Last reviewed by Dr. Raj MD on January 12th, 2022.
What is Melanocytic Nevus?
This is a benign growth that is also referred to as a mole, and is made of cells that are known as melanocytes which are cells that produce melanin. Melanin is a dark pigment that is responsible for what color your skin and hair will be. A person may be born with a melanocytic nevus or it can appear as they get older. This condition most often occur in certain families, in people who have spent more time in the sun, or in people who have fair skin. Although most are benign some can undergo changes that can lead to the formation of melanoma, which is a cancerous growth. They can occur in all mammals and not just in humans.

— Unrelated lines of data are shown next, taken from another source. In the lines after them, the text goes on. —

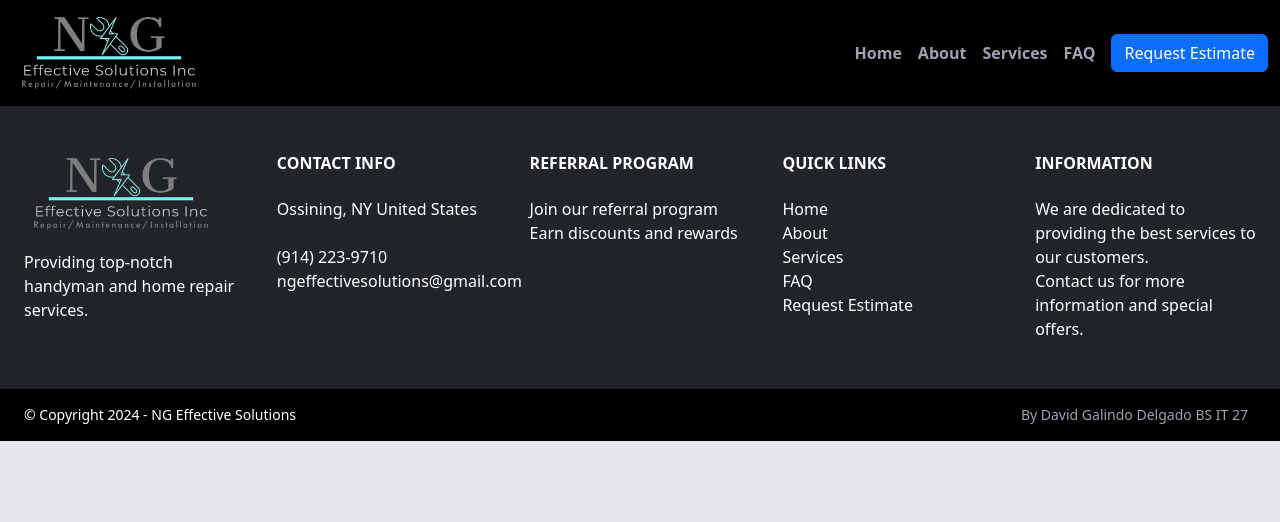
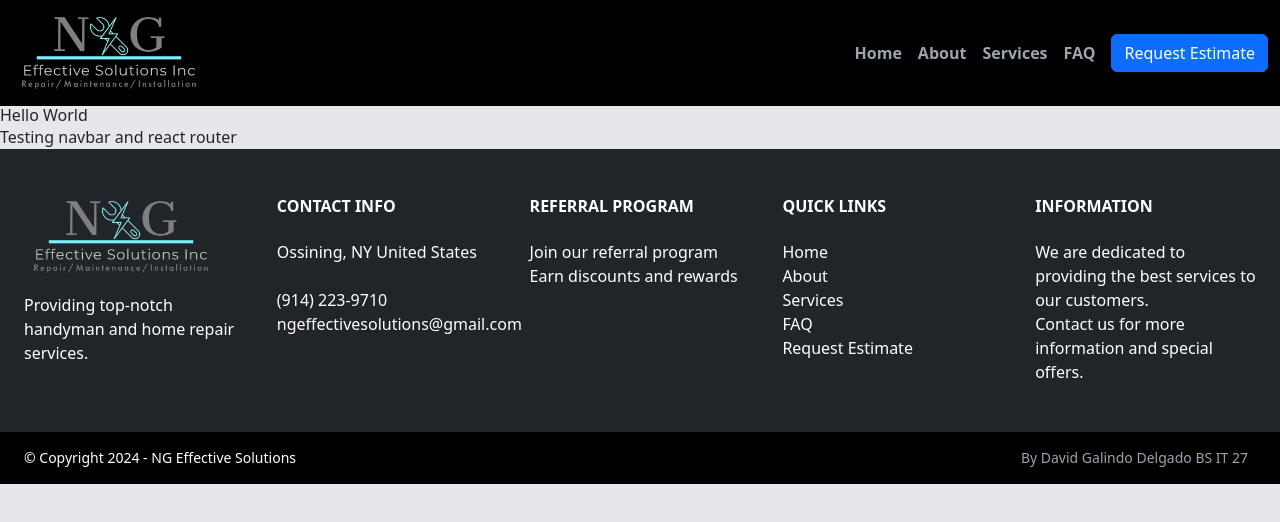
Before and after one commit to djgd27/ng-effective-solutions, a React (Vite) app in the folder NGES/: page /services in a window 1280 px wide. Shown: the top 522 px of the page. Built offline with nearby package versions, Linux system fonts and the light colour scheme.

Commit message:
created routes to services page, updated css files, created services page, page content still needs to be added

```diff
--- a/NGES/package.json
+++ b/NGES/package.json
@@ -24,7 +24,9 @@
     "react-modal": "^3.16.1",
     "react-router-dom": "^6.23.1",
     "react-select": "^5.8.0",
-    "rollup": "^2.57.0"
+    "react-slick": "^0.30.2",
+    "rollup": "^2.57.0",
+    "slick-carousel": "^1.8.1"
   },
   "devDependencies": {
     "@types/leaflet": "^1.9.12",
--- /dev/null
+++ b/NGES/src/App.css
@@ -0,0 +1,42 @@
+#root {
+  width: 100%; /* Set the width to 100% to take up the full width of the page */
+  margin: 0; /* Remove any margin */
+  padding: 0; /* Remove any padding */
+  background-color: transparent; /* Set background color to transparent if needed */
+}
+
+.logo {
+  height: 6em;
+  padding: 1.5em;
+  will-change: filter;
+  transition: filter 300ms;
+}
+.logo:hover {
+  filter: drop-shadow(0 0 2em #646cffaa);
+}
+.logo.react:hover {
+  filter: drop-shadow(0 0 2em #61dafbaa);
+}
+
+@keyframes logo-spin {
+  from {
+    transform: rotate(0deg);
+  }
+  to {
+    transform: rotate(360deg);
+  }
+}
+
+@media (prefers-reduced-motion: no-preference) {
+  a:nth-of-type(2) .logo {
+    animation: logo-spin infinite 20s linear;
+  }
+}
+
+.card {
+  padding: 2em;
+}
+
+.read-the-docs {
+  color: #888;
+}
--- a/NGES/src/App.tsx
+++ b/NGES/src/App.tsx
@@ -1,4 +1,5 @@
 import AppRouter from "./components/router/Router";
+import "./App.css";
 
 function App() {
   return (
--- a/NGES/src/components/router/Router.tsx
+++ b/NGES/src/components/router/Router.tsx
@@ -1,6 +1,7 @@
 import { BrowserRouter as Router, Route, Routes } from "react-router-dom";
 import NavBar from "../nav/NavBar";
 import { Home } from "../../pages/Home";
+import { Services } from "../../pages/Services";
 import Footer from "../nav/Footer";
 
 function AppRouter() {
@@ -10,6 +11,7 @@ function AppRouter() {
         <NavBar />
         <Routes>
           <Route path="/" element={<Home />} />
+          <Route path="/services/" element={<Services/>} />
         </Routes>
         <Footer />
       </div>
--- /dev/null
+++ b/NGES/src/data/services.ts
@@ -0,0 +1,23 @@
+// src/data/servicesData.ts
+import { Service } from "../types/service";
+import { FaHammer, FaPaintRoller, FaTools } from "react-icons/fa"; // Example icons
+
+export const services: Service[] = [
+  {
+    icon: <FaHammer />,
+    title: "General Handyman Services",
+    description: "All-around handyman services for various home repairs.",
+  },
+  {
+    icon: <FaPaintRoller />,
+    title: "Painting",
+    description:
+      "Professional painting services for interior and exterior projects.",
+  },
+  {
+    icon: <FaTools />,
+    title: "Carpentry",
+    description: "Custom carpentry solutions for your home improvement needs.",
+  },
+  // Add more services as needed
+];
--- a/NGES/src/index.css
+++ b/NGES/src/index.css
@@ -1,6 +1,66 @@
 @import "tailwindcss/base";
 @import "tailwindcss/components";
 @import "tailwindcss/utilities";
+
+:root {
+  font-family: Inter, system-ui, Avenir, Helvetica, Arial, sans-serif;
+  line-height: 1.5;
+  font-weight: 400;
+
+  color-scheme: light dark;
+  color: rgba(255, 255, 255, 0.87);
+  background-color: #242424;
+
+  font-synthesis: none;
+  text-rendering: optimizeLegibility;
+  -webkit-font-smoothing: antialiased;
+  -moz-osx-font-smoothing: grayscale;
+  -webkit-text-size-adjust: 100%;
+}
+
+body {
+  margin: 0;
+}
+
+a {
+  font-weight: 500;
+  color: #646cff;
+  text-decoration: inherit;
+}
+a:hover {
+  color: #535bf2;
+}
+
+button {
+  border-radius: 8px;
+  border: 1px solid transparent;
+  padding: 0.6em 1.2em;
+  font-size: 1em;
+  font-weight: 500;
+  font-family: inherit;
+  background-color: #1a1a1a;
+  cursor: pointer;
+  transition: border-color 0.25s;
+}
+button:hover {
+  border-color: #646cff;
+}
+button:focus,
+button:focus-visible {
+  outline: 4px auto -webkit-focus-ring-color;
+}
+
+@media (prefers-color-scheme: light) {
+  :root {
+    color: #213547;
+  }
+  a:hover {
+    color: #747bff;
+  }
+  button {
+    background-color: #f9f9f9;
+  }
+}
 
 /* Apply base styles from Tailwind */
 @tailwind base;
--- /dev/null
+++ b/NGES/src/pages/Services.tsx
@@ -0,0 +1,8 @@
+export const Services: React.FC = () => {
+    return (
+        <>
+        <h1>Hello World</h1>
+        <p>Testing navbar and react router</p>
+        </>
+    );
+};
--- /dev/null
+++ b/NGES/src/types/service.ts
@@ -0,0 +1,7 @@
+import { ReactNode } from "react";
+
+export interface Service {
+  icon: ReactNode;
+  title: string;
+  description: string;
+}
```
Also changed, not shown: 1 other file (tests, documents, lock files or other folders).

If they are found at birth they are called congenital melanocytic nevi and are usually larger than the moles that happen later in life. This type of melanocytic nevus carries a higher risk of becoming cancerous and developing melanoma. The giant versions of melanocytic nevus can be more than one and a half inches. Many times they are acquired throughout a person’s life and reach their peak during middle ages and then slowly start to decline as you become older. Elderly people tend to have fewer moles because of the tendency for any existing moles to disappear and the formation of new moles decrease after you reach middle age.
Melanocytic Nevus Symptoms
There are no real symptoms with melanocytic nevus unless they start to become malignant and then there may be itching, irritation, and bleeding. Most melanocytic nevus range in color from a pinkish color to brown and are normally less than one centimeter thick. They can also look like a simple beauty mark.
Some of the other characteristics, or symptoms, can include:
- The border area being irregular
- The diameter of the melanocytic nevus is more than six millimeters and causes sensitivity and pain
Causes of Melanocytic Nevus
Although this might not be considered a cause melanocytic nevus occurs when the melanin cells cluster together. The exact cause is not known but it is thought that melanocytic nevus is caused by a defect during embryonic development which happens in the first three months of pregnancy. This defect is thought to cause the melanocytes to be produced at an extremely fast rate and instead of spreading throughout your body they form in clusters. When this happens it can also cause you to have some abnormal pigmentation in some areas of your body along with the melanocytic nevus.
When diagnosing melanocytic nevus they are mainly looking to make sure if the mole is non-cancerous or cancerous in order to start the proper treatment. When you have a mole removed it is examined under a microscope. If you have a large number of these they may make a topographic chart, also referred to as a mole map which represents your entire body and has the characteristics and locations recorded for each melanocytic nevus.
Treatment for Melanocytic Nevus
The best treatment for melanocytic nevus is to prevent them from happening in the first place by protecting your skin from the harmful rays of the sun and by watching any existing moles carefully to see if there are any changes like bleeding, alterations in the color, size, or shape, or itching that might indicate it is changing from benign into malignant. Many times when a person has melanocytic nevus it is left untreated unless it has some of the characteristics of it becoming malignant. If it is removed it can be done using plastic surgery, especially if it catches on your clothes which can lead to irritation or appears unsightly. If it is thought that the melanocytic nevus is malignant it is usually completely removed by cutting it out and sending it for a biopsy to verify if it is or is not malignant and then the area where was cut out is stitched closed. It is recommended that the entire melanocytic nevus not be removed unless it is malignant because it can result in a big risk of it returning if removed and is benign.
Melanocytic Nevus Pictures
Collection of Melanocytic Nevus pictures…